Last week Molly Elizabeth of Udemy contacted me to ask if I would look over a new, free HTML5 guide recently posted on the Udemy blog by Mark Lassoff.

I’ve been mighty busy with my two sons, Aiden, 2.5 years old, and Joshua, just 8 months and I failed to respond. But Molly would not be deterred. She emailed me three times.

Good for you, Molly! I love that kind of persistence from anyone who is not a bill collector.

Udemy, for those who don’t know, is an online learning site replete with courses of all kinds, including a wide offering of coding courses. The link she sent me above lands on a really basic HTML guide for the rawest of beginners. It is essentially just a teaser for the paid course, but it does offer a starting point and is worth a look for total newbies. I liked that he included a bit about displaying media because newbies always seem to want to embed audio or video on day one.

So I want to thank Molly for pulling my coat to that and for inspiring me to take a fresh look at the entire course catalogue at Udemy. The number of free courses at Udemy is impressive. Below are some I intend to check out:

Thanks, Molly.

Web Tutorials

You can learn just about anything about Web development online for free.

For learning basic HTML, CSS and JavaScript, start at Codecademy. For me it was time well spent.

Other helpful general knowledge sites include:

Further Reading:


A decent place to start learning basic JavaScript for free is Codecademy. I also recommend the MDN.

Smashing Magazine, one of my favorite places to learn, has a helpful JavaScript Essentials page.

People rightfully rave about Douglas Crockford.

I wouldn’t stop there, however.

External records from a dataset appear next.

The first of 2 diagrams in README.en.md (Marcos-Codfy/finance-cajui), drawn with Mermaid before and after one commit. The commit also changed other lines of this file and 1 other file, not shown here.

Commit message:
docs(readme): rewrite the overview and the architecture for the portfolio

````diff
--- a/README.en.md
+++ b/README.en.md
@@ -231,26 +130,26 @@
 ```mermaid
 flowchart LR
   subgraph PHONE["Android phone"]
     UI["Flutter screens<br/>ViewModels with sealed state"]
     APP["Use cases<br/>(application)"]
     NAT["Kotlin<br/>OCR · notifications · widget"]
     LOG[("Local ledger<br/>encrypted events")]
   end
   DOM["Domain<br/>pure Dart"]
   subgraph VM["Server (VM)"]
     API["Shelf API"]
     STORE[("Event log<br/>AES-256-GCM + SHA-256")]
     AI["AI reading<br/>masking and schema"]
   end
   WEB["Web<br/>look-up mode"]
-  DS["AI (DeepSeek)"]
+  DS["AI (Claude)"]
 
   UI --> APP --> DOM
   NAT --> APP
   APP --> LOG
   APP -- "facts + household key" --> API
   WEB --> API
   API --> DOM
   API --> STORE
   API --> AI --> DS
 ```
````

You’ll need to spend three to six hours a day over the course of several months and years to be serious about learning JavaScript. And even then, as you continue to learn, you’ll be amazed at what you didn’t know or what you misunderstood.

You’ll never stop learning if you’re really serious.

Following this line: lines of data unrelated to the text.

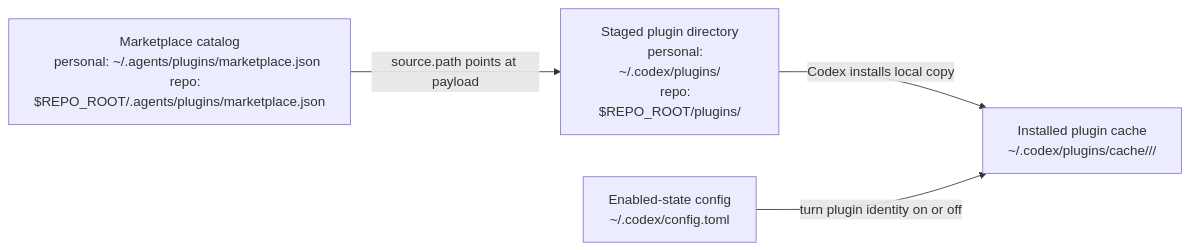
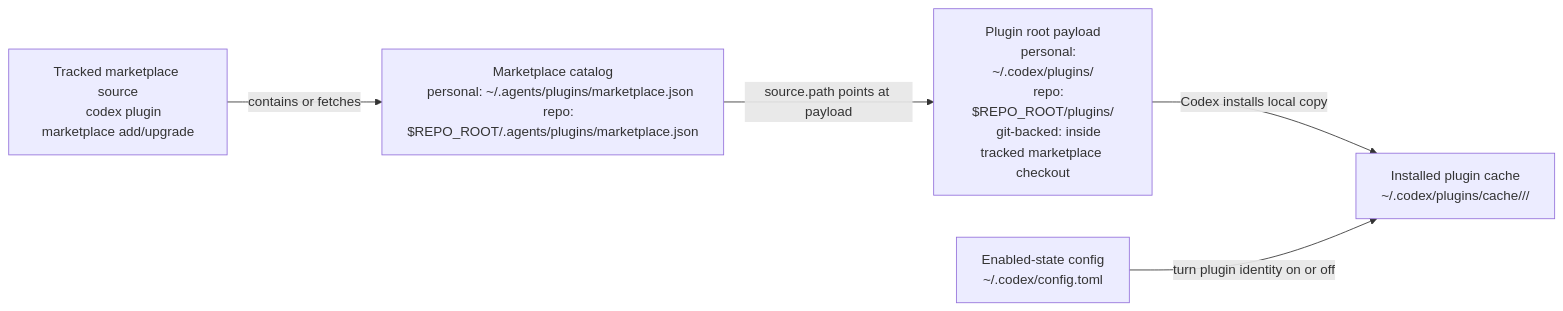
Before and after one commit to gaelic-ghost/socket: the diagram in plugins/agent-plugin-skills/docs/maintainers/codex-plugin-install-surfaces.md, drawn with Mermaid. The commit also changed other lines of this file and 23 other files, not shown here.

Commit message:
docs: prefer git-backed plugin installs

````diff
--- a/plugins/agent-plugin-skills/docs/maintainers/codex-plugin-install-surfaces.md
+++ b/plugins/agent-plugin-skills/docs/maintainers/codex-plugin-install-surfaces.md
@@ -39,12 +46,15 @@
 ```mermaid
 flowchart LR
-    A["Marketplace catalog
+    S["Tracked marketplace source
+    codex plugin marketplace add/upgrade"] -->|contains or fetches| A["Marketplace catalog
     personal: ~/.agents/plugins/marketplace.json
-    repo: $REPO_ROOT/.agents/plugins/marketplace.json"] -->|source.path points at payload| B["Staged plugin directory
+    repo: $REPO_ROOT/.agents/plugins/marketplace.json"]
+    A -->|source.path points at payload| B["Plugin root payload
     personal: ~/.codex/plugins/<plugin-name>
-    repo: $REPO_ROOT/plugins/<plugin-name>"]
+    repo: $REPO_ROOT/plugins/<plugin-name>
+    git-backed: inside tracked marketplace checkout"]
     B -->|Codex installs local copy| C["Installed plugin cache
     ~/.codex/plugins/cache/<marketplace>/<plugin>/<version>"]
     D["Enabled-state config
     ~/.codex/config.toml"] -->|turn plugin identity on or off| C
 ```
````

I have learned just enough to know that I need to refine my process. I still waste too much time being stuck.

I’m sure I could use better tools (I use Komodo Edit) but for now it isn’t Komodo that is holding me back, it’s my extreme reluctance to ask for help.

Getting stuck for a long time on one thing may be more honorable than always crying for help, but honestly, sometimes you just need a hand.

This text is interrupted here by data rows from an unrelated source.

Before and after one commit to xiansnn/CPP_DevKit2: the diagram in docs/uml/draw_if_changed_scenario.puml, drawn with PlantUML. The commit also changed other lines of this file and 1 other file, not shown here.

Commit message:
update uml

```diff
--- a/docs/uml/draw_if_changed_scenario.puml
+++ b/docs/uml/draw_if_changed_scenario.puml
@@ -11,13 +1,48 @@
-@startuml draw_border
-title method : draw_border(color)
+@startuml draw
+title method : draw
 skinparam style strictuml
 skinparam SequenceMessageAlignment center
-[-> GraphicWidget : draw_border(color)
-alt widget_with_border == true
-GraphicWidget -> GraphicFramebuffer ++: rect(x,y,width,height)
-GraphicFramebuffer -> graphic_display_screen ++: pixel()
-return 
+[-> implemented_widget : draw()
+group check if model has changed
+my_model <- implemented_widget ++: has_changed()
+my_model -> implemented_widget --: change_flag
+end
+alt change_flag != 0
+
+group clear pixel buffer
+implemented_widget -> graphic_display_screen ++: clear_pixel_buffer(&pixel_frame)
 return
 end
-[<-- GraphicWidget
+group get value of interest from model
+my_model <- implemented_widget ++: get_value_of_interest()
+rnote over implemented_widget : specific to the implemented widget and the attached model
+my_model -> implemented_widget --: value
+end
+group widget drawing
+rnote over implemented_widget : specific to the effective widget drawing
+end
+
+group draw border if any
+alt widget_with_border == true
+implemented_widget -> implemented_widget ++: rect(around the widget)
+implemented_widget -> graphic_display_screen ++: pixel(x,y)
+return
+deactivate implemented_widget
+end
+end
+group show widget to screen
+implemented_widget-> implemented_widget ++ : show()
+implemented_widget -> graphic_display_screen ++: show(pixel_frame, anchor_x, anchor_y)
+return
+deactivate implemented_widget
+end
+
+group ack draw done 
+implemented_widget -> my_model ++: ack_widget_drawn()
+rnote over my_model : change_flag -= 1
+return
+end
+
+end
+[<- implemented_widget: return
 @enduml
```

Fortunately, the JS community tends to be super helpful.  Who knows why? Maybe because they are cocky, or like to show off; maybe they have a crush on you. Or maybe they just want to pay it forward. The bottom line for me is this: as long as I have made my best attempt, I shouldn’t be ashamed to seek help.

Of course, there’s a flip side to seeking help. If you annoy your best resources by asking remedial things over and over or asking for help before making any attempt at all, then you’ll become toxic and annoying.

I hope to get cocky about code someday. I really do — at least just a little bit. My favorite sushi chefs tend to be conceited and it comes through in their work. A little swagger goes a long way.

I hope one day I’ll feel I don’t have time to waste being nice to plebeian supplicants pestering me with petty problems. I’ll answer them peremptorily with a riddle or a rebuke because I have more advanced students to help, more serious people to support.  They’ll quickly return to their keyboards, inspired and grateful.

Maybe by 2020 I’ll be a surly genius making speeches on the mountaintop but for now I’m just a wide-eyed pilgrim serving tea at base camp.